[Tweeters] eBird Hotspot Boosting
coddler at gmail.com
Thu May 20 11:43:07 PDT 2021
Fair enough, but I would ask some different questions - that perhaps the
scientists using the data might want to comment on.
Do we have too many hotspots in some areas?
Should there be a minimum distance between hotspots?
Should (could?) the eBird app generate warning signals when we wander out
of one hotspot area into another, without starting a new checklist?
Maybe, as proposed, some hotspots could be boosted, but are there also some
that need to be consolidated?
One implication of the current myriad of hotspots is that, instead of more
accurate location-specific data, in many cases we have just the opposite.
How many times do we start an ebird checklist at one location, choosing the
best local hotspot, but then walk/travel, bird, and continue the checklist
well beyond that hotspot area into others, without starting a new
checklist, thus polluting the data for the original location?
In summary, do we need better science in the selection of hotspots?
On Thu, May 20, 2021 at 11:29 AM Joey McCracken <joemccracken3 at gmail.com>
> Hi everyone, I've got an idea for those on eBird. What if we were to find
> an eBird Hotspot in the area with not too many checklists or species and
> then for the next week we try and get as many species as possible for that
> location and we will change the location every week. We could really fill
> in some missing data and maybe find some rarities in places that are not
> well birded. It's just an idea for now but if you all want to do it maybe
> we can start at Brierwood Park <https://ebird.org/hotspot/L7009887> just
> south of Alderwood. Happy birding!
> -Joey McCracken
> Tweeters mailing list

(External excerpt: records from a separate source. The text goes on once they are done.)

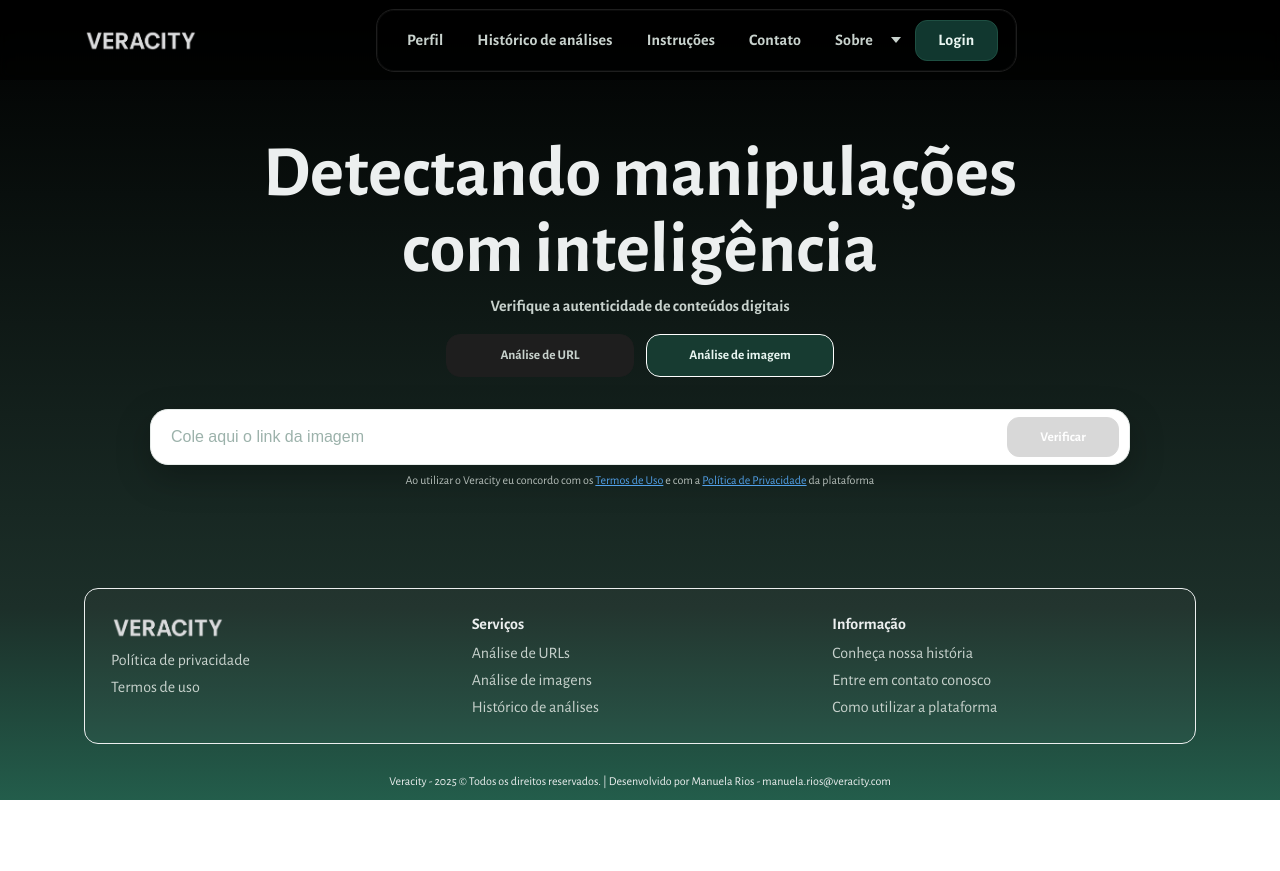
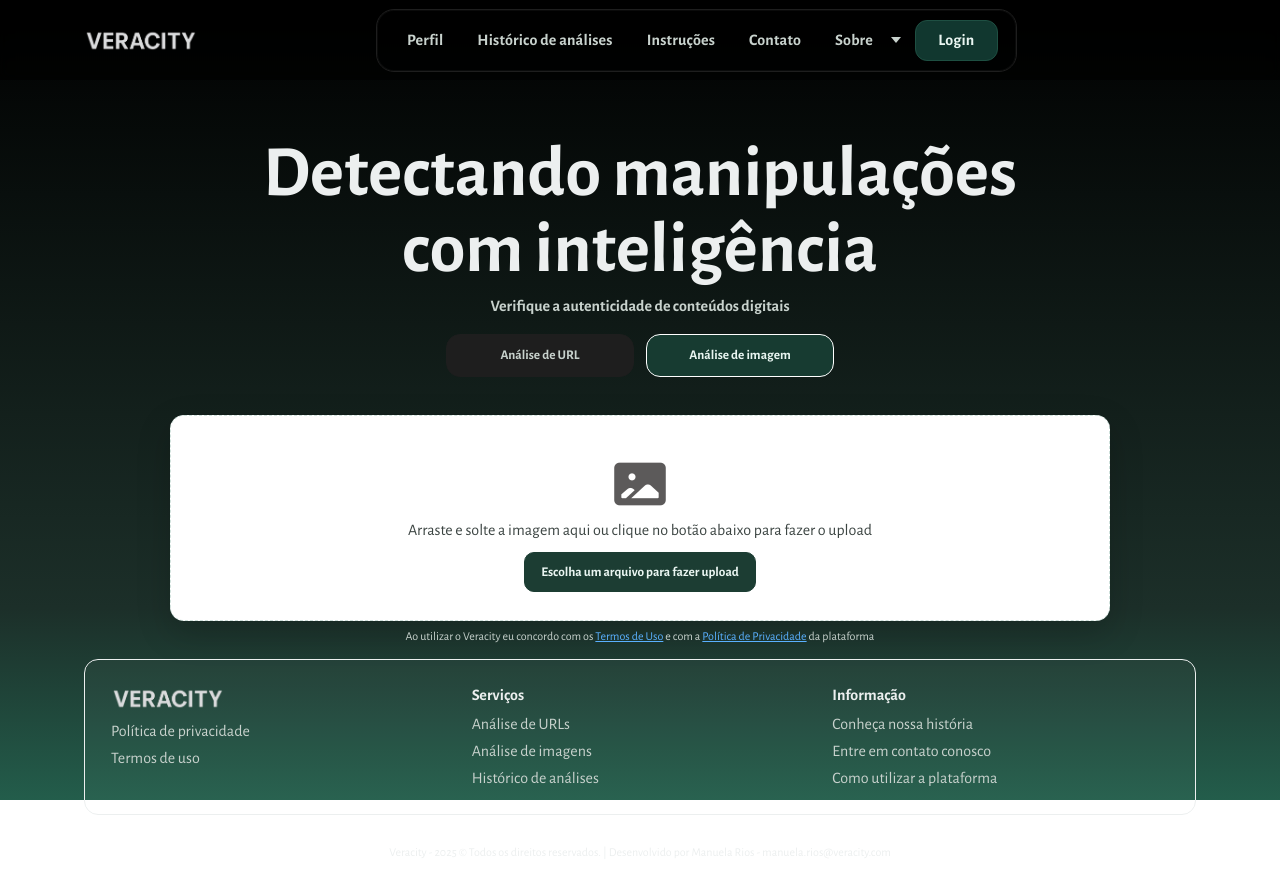
Before and after one commit to veracity-pfc/veracity-web, a React (Vite) app: page / in a window 1280 px wide. Both pictures are taken after a click on the tab "Análise de imagem". Before the commit the page ends 800 px from the top, so only its background shows below. Built offline with nearby package versions, Linux system fonts and the light colour scheme; no server answers.

Commit message:
Implementando form de imagens

```diff
--- a/src/api/client.js
+++ b/src/api/client.js
@@ -69,7 +69,7 @@ export const apiResendCode   = (email) => apiFetch("/auth/resend-code", { method
 export const apiGetProfile   = () => apiFetch("/user/profile", { auth:true });
 export const apiAdminMetrics = () => apiFetch("/administration/metrics", { auth:true });
 
-export const apiAnalyzeUrl  = (url) => apiFetch("/analysis/url", { method:"POST", body:{ url } });
+export const apiAnalyzeUrl  = (url) => apiFetch("/analyses/url", { method:"POST", body:{ url } });
 
 export async function apiForgotPassword(email) {
   const r = await fetch(`${API_BASE}/auth/forgot-password`, {
--- /dev/null
+++ b/src/components/ImageForm.jsx
@@ -0,0 +1,146 @@
+import React, { useCallback, useRef, useState } from "react";
+import imageIcon from "../assets/icon-image.png";
+
+const MAX_BYTES = 1 * 1024 * 1024;
+
+export default function ImageForm() {
+  const [file, setFile] = useState(null);
+  const [statusMsg, setStatusMsg] = useState("");
+  const [loading, setLoading] = useState(false);
+  const inputRef = useRef(null);
+
+  const onPick = () => inputRef.current?.click();
+
+  const clearFile = () => {
+    setFile(null);
+    setStatusMsg("");
+    if (inputRef.current) inputRef.current.value = "";
+  };
+
+  const validateFile = (f) => {
+    if (!f) return "Nenhum arquivo selecionado.";
+    if (!f.type.startsWith("image/")) return "Apenas imagens são permitidas.";
+    if (f.size > MAX_BYTES) return "A imagem deve ter no máximo 1MB.";
+    return null;
+  };
+
+  const setSelectedFile = (f) => {
+    const err = validateFile(f);
+    if (err) {
+      setStatusMsg(err);
+      setFile(null);
+      if (inputRef.current) inputRef.current.value = "";
+      return;
+    }
+    setStatusMsg("");
+    setFile(f);
+  };
+
+  const onInputChange = (e) => {
+    const f = e.target.files?.[0];
+    setSelectedFile(f);
+  };
+
+  const onDrop = useCallback((e) => {
+    e.preventDefault();
+    e.stopPropagation();
+    const f = e.dataTransfer.files?.[0];
+    setSelectedFile(f);
+  }, []);
+
+  const onDragOver = (e) => {
+    e.preventDefault();
+    e.dataTransfer.dropEffect = "copy";
+  };
+
+  const submit = async (e) => {
+    e.preventDefault();
+    if (!file || loading) return;
+
+    setStatusMsg("Analisando imagem...");
+    setLoading(true);
+    try {
+      setStatusMsg("Análise enviada...");
+    } catch (err) {
+      setStatusMsg(err?.message || "Erro ao analisar a imagem.");
+    } finally {
+      setLoading(false);
+    }
+  };
+
+  const hasFile = !!file;
+
+  return (
+    <form className="image-form" onSubmit={submit} noValidate>
+      {!hasFile && (
+        <div
+          className="image-dropzone"
+          onDragOver={onDragOver}
+          onDrop={onDrop}
+          role="button"
+          onClick={onPick}
+          tabIndex={0}
+          onKeyDown={(e) => (e.key === "Enter" || e.key === " ") && onPick()}
+          aria-label="Arraste e solte uma imagem ou clique para fazer upload"
+        >
+          <div className="image-dropzone__icon" aria-hidden />
+          <img src={imageIcon}></img>
+          <p className="image-dropzone__text">
+            Arraste e solte a imagem aqui ou clique no botão abaixo para fazer o upload
+          </p>
+          <button type="button" className="image-dropzone__cta">
+            Escolha um arquivo para fazer upload
+          </button>
+
+          <input
+            ref={inputRef}
+            type="file"
+            accept="image/*"
+            onChange={onInputChange}
+            hidden
+          />
+        </div>
+      )}
+
+      {hasFile && (
+        <div className="image-capsule">
+          <img
+            src={imageIcon}
+            alt=""
+            className="image-capsule__icon-img"
+            aria-hidden
+          />
+
+          <div className="image-capsule__name" title={file.name}>
+            {file.name}
+          </div>
+
+          <button
+            type="button"
+            className="image-capsule__clear"
+            aria-label="Remover arquivo"
+            onClick={clearFile}
+            disabled={loading}
+            title="Remover"
+          >
+            ×
+          </button>
+
+          <button
+            type="submit"
+            className="image-capsule__submit"
+            disabled={!hasFile || loading}
+          >
+            Verificar
+          </button>
+        </div>
+      )}
+
+      {statusMsg && (
+        <p className={`image-form__hint ${loading ? "is-loading" : "is-error"}`}>
+          {statusMsg}
+        </p>
+      )}
+    </form>
+  );
+}
--- a/src/pages/Home.jsx
+++ b/src/pages/Home.jsx
@@ -1,6 +1,7 @@
-import React, { useState } from 'react';
-import Tabs from '../components/Tabs.jsx';
-import SearchForm from '../components/SearchForm.jsx';
+import React, { useState } from "react";
+import Tabs from "../components/Tabs.jsx";
+import SearchForm from "../components/SearchForm.jsx";
+import ImageForm from "../components/ImageForm.jsx";
 
 export default function Home() {
   const [activeTab, setActiveTab] = useState('urls');
@@ -18,12 +19,8 @@ export default function Home() {
         />
 
         <div className="search-wrap">
-          <SearchForm
-            mode={activeTab}
-            onSubmit={(value) => {
-              console.log('Verificar:', activeTab, value);
-            }}
-          />
+          {activeTab === "images" ? <ImageForm /> : <SearchForm mode="urls" />}
+
           <p className="legal">
             Ao utilizar o Veracity eu concordo com os <a href="/terms-of-use" onClick={(e)=>{e.preventDefault();window.open('/terms-of-use','_blank','noopener');}}>Termos de Uso</a> e com a <a href="/privacy-policy" onClick={(e)=>{e.preventDefault();window.open('/privacy-policy','_blank','noopener');}}>Política de Privacidade</a> da plataforma
           </p>
--- a/src/styles/globals.css
+++ b/src/styles/globals.css
@@ -1095,6 +1095,153 @@ button[disabled] {
   margin-top: 18px;
 }
 
+.image-form{
+  margin: 16px auto 0;
+  max-width: 940px;
+  text-align: center;
+}
+
+.image-dropzone{
+  background: #fff;
+  border: 1px dashed #CFE1DC;
+  border-radius: 14px;
+  padding: 28px 18px;
+  box-shadow: 0 12px 34px rgba(0,0,0,.18);
+  cursor: pointer;
+  user-select: none;
+}
+
+.image-dropzone__icon{
+  font-size: 28px;
+  opacity: .8;
+  margin-bottom: 8px;
+}
+
+.image-capsule__icon-img{
+  height: 35px;
+}
+
+.image-capsule{
+  padding-right: 136px;
+}
+
+.image-capsule__name{
+  white-space: nowrap;
+  overflow: hidden;
+  text-overflow: ellipsis;
+  padding-right: 16px;
+}
+
+.image-capsule__clear{
+  position: absolute;
+  right: 130px;
+  top: 50%;
+  transform: translateY(-50%);
+  border: 0;
+  background: transparent;
+  padding: 0 4px;
+  color: #1b1b1b;
+  font-weight: 900;
+  font-size: 20px;
+  line-height: 1;
+  opacity: .5;
+}
+
+.image-capsule__submit{
+  position: absolute;
+  right: 10px;
+  top: 50%;
+  transform: translateY(-50%);
+  width: 112px;
+  height: 40px;
+  border-radius: 12px;
+  border: 1px solid #1C3D33;
+  background:#1C3D33;
+  color:#EAF6F2;
+  font-weight: 900;
+}
+
+.image-dropzone__icon img{
+  height: 35px;
+}
+
+.image-dropzone__text{
+  margin: 0 0 12px;
+  color: #0C1714;
+  opacity: .8;
+}
+
+.image-dropzone__cta{
+  height: 40px; padding: 0 16px;
+  border-radius: 10px;
+  border: 1px solid #1C3D33;
+  background: #1C3D33; color:#EAF6F2;
+  font-weight: 900;
+}
+
+.image-capsule{
+  position: relative;
+  height: 56px;
+  background: #fff;
+  border: 1px solid #E7ECEA;
+  border-radius: 18px;
+  box-shadow: 0 12px 34px rgba(0,0,0,.25);
+  display: flex; align-items: center;
+  padding-left: 18px;
+  padding-right: 136px;
+}
+
+.image-capsule__icon{
+  margin-right: 10px;
+  font-size: 18px;
+  opacity: .8;
+}
+
+.image-capsule__name{
+  flex: 1 1 auto;
+  text-align: left;
+  color:#0C1714;
+  white-space: nowrap;
+  overflow: hidden;
+  text-overflow: ellipsis;
+  padding-right: 16px;
+}
+
+.image-capsule__clear:hover{
+  opacity: .9;
+}
+
+.image-capsule__clear:focus-visible{
+  outline: 2px solid #1C3D33;
+  outline-offset: 2px;
+  border-radius: 4px;
+}
+
+.image-capsule__submit{
+  position: absolute;
+  right: 10px;
+  top: 50%;
+  transform: translateY(-50%);
+  width: 112px; height: 40px;
+  border-radius: 12px; border: 1px solid #1C3D33;
+  background:#1C3D33; color:#EAF6F2; font-weight: 900;
+}
+
+.image-capsule__submit[disabled]{
+  background:#BFBFBF;
+  border-color:#BFBFBF; color:#fff;
+}
+
+.image-form__hint{
+  margin: 10px 4px 0;
+  font-size: 14px; font-weight: 800;
+  color:#EAF6F2; text-align: left;
+}
+
+.image-form__hint.is-error{
+  color:#ff8c8c;
+}
+
 @media (max-width: 720px){
   .search-form__input--capsule{
     padding-right: 156px;
@@ -1104,6 +1251,16 @@ button[disabled] {
     z-index: 2;
   }
   .search-form__submit--inside{
+    width: 98px;
+  }
+  .image-capsule{
+    padding-right: 126px;
+  }
+  .image-capsule__clear{
+    right: 110px;
+    z-index: 2;
+  }
+  .image-capsule__submit{
     width: 98px;
   }
 }
```
Also changed, not shown: src/assets/icon-image.png (added).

> Tweeters at u.washington.edu
-------------- next part --------------
An HTML attachment was scrubbed...
More information about the Tweeters